How Japanese cook Shirataki noodles (a.k.a Miracle/Zero noodles)

Posted 5th August 2017

Shirataki noodles (Miracle/Zero noodles), everyone is talking about it. The ultimate zero (nearly) calories noodles that perfect for carb-free diet. We have covered a bit it before: The super low carb, high fiber noodles & Shirataki noodles. And this time, we would like to introduce you how Japanese people usually serve them. You may be surprised that Shirataki usually served not as a main part of the dish, but just a part of the meal.

Quick recap for its nutrition value:

  • Made with konjac plant (aka devil’s tongue yam)
  • Contains about 97% water and 3% fiber, zero calories, and no digestible carbs
  • Contains a lot of glucomannan(A highly viscous fiber)
  • Microfiber that nourishes the bacteria living in your colon
  • Extremely high water content
  • Helps you feel full (Great for diet purpose)
  • Delays nutrient absorption into the bloodstream

Usual ways to serve Shirataki noodles in Japanese:


The most common way to serve Shirataki noodles in Japan is to serve it as an ingredient of Sukiyaki. Sukiyaki is a Japanese savory hot pot with a soy sauce broth, that usually served in seared marbled beef, shirataki noodles, and a variety of vegetables.

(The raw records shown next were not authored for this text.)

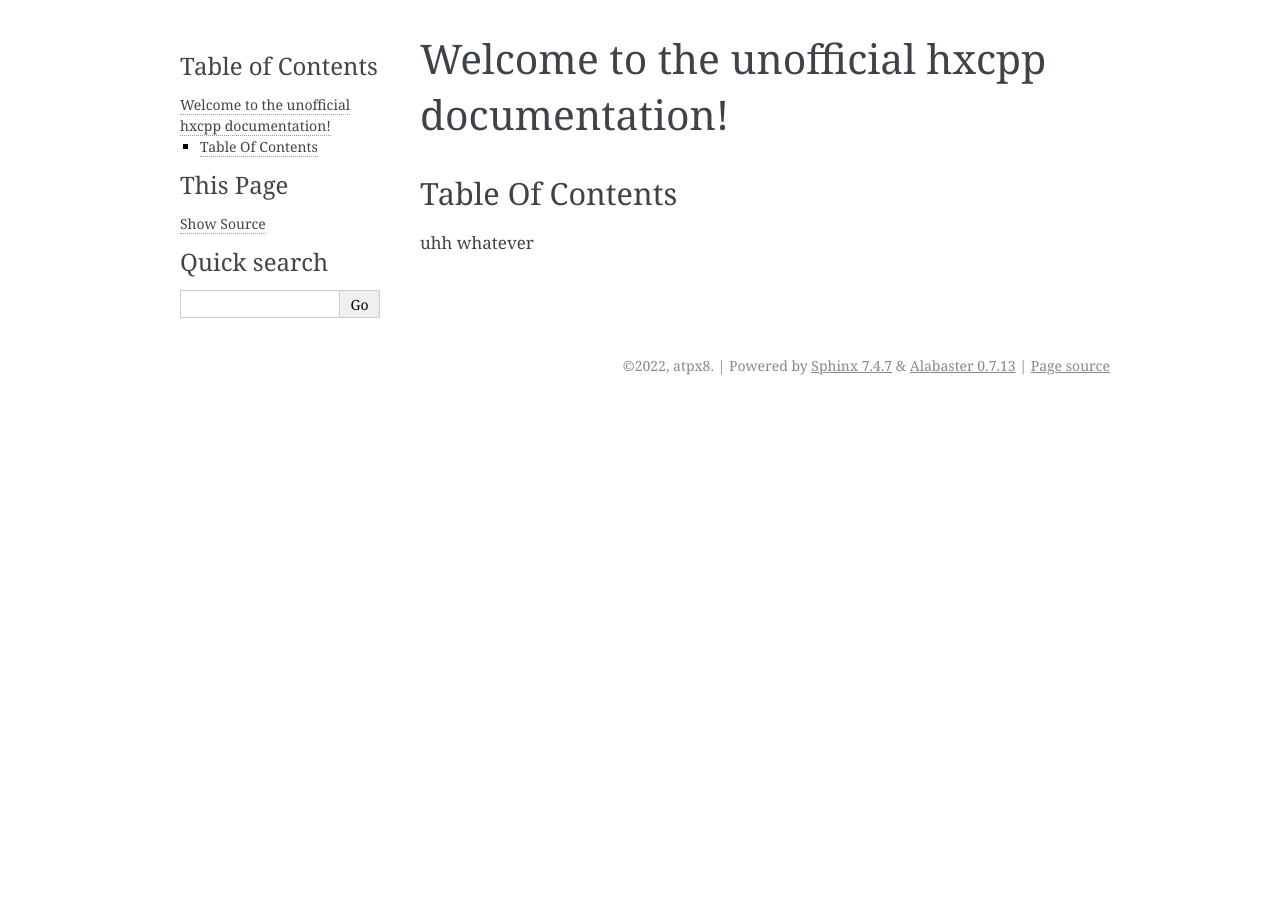
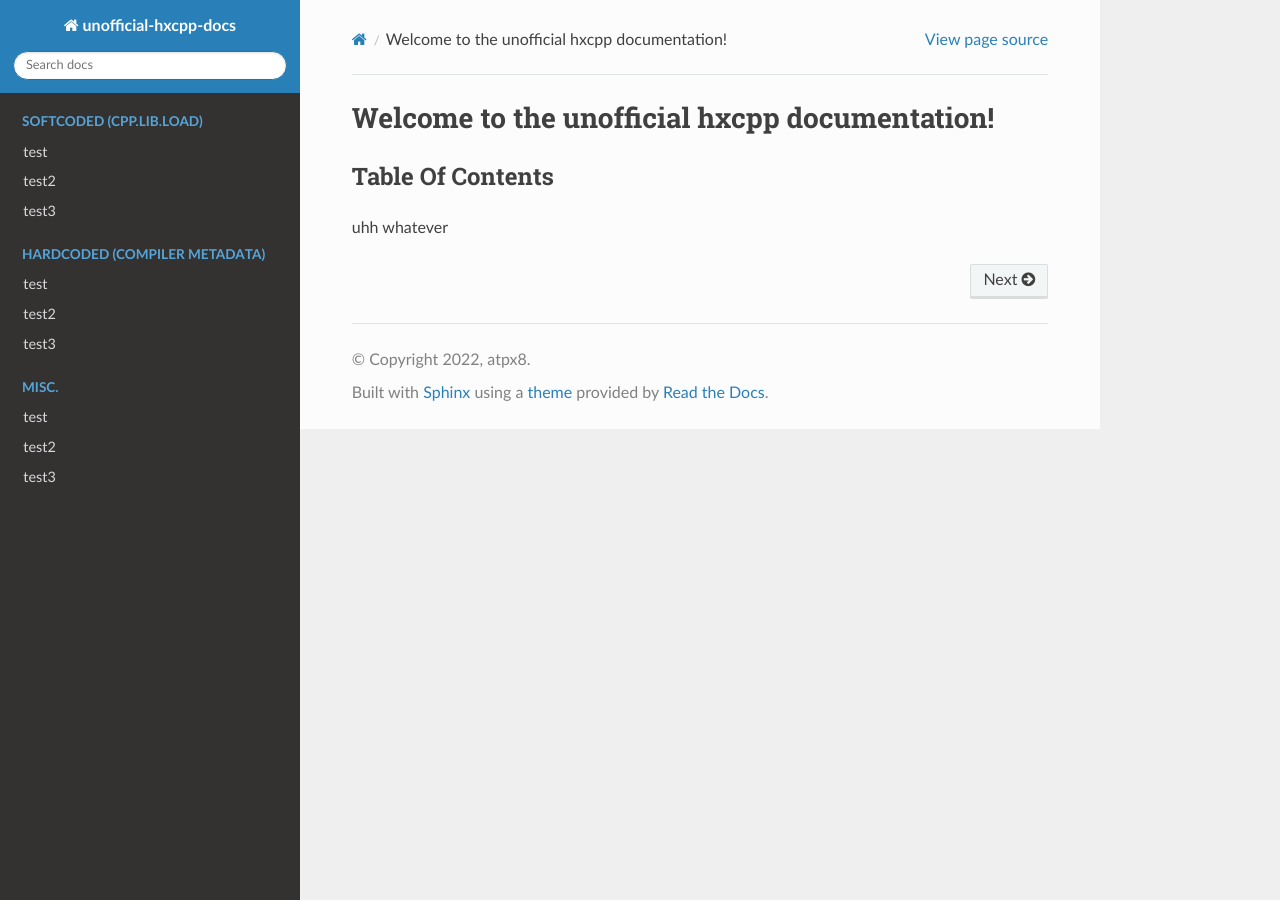
Before and after one commit to SomeoneSom/unofficial-hxcpp-docs, a Sphinx documentation site: the page built from docs/source/index.rst, in a window 1280 px wide. Built offline with Sphinx 7.4.7 and the Read the Docs theme 2.0.0, drawn with Linux system fonts in a browser that asks for light colours.

Commit message:
tocdepth test

```diff
--- a/docs/source/conf.py
+++ b/docs/source/conf.py
@@ -24,9 +24,9 @@
 # -- Options for HTML output -------------------------------------------------
 # https://www.sphinx-doc.org/en/master/usage/configuration.html#options-for-html-output
 
-html_theme = 'alabaster'
-#html_theme_options = {
-#    'navigation_depth': -1,
-#    'collapse-navigation': False
-#}
+html_theme = 'sphinx_rtd_theme'
+html_theme_options = {
+    'navigation_depth': -1,
+    'collapse-navigation': False
+}
 html_static_path = ['_static']
--- a/docs/source/index.rst
+++ b/docs/source/index.rst
@@ -2,6 +2,8 @@
    sphinx-quickstart on Fri Oct 28 16:00:14 2022.
    You can adapt this file completely to your liking, but it should at least
    contain the root `toctree` directive.
+
+:tocdepth: 2
 
 Welcome to the unofficial hxcpp documentation!
 ==============================================
```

Shirataki noodles would be a perfect component in sukiyaki since it absorbs the soup well which makes the best use of the soup. The unique texture defines its character in the whole pot. And of course, the highly contained fiber helps you to digest the meat much better.

Please find the link below to this fantastic recipe for Sukiyaki:

Sukiyaki Recipe すき焼き


Japanese people also like to serve Shirataki noodles in Nikujyaga. Nikujaga is the Japanese style beef stew, which is a really popular home dish in Japan. Nikujaga literally means “meat and potatoes”, which usually made with potatoes and beef (Western Japan) or pork (Eastern Japan).

Shirataki here, again just like in Sukiyaki, absorbs the stew and provides a unique texture to the whole dish. Shirataki also being served widely in other Nimono (Japanese stew) dishes.

Please find the link below to this amazing recipe for Nikujaga:

Nikujaga Recipe 肉じゃが

Other not-so Japanese ways to serve Shirataki noodles

Of course, you can serve Shirataki noodles the way you like. Simply replacing other noodles (Ramen, pasta, etc.) could be a great idea as well. Here are some recipes you might be interested:


Shirataki noodles salad:




Shirataki Ramen, Shirataki Yakisoba, Shirataki Pasta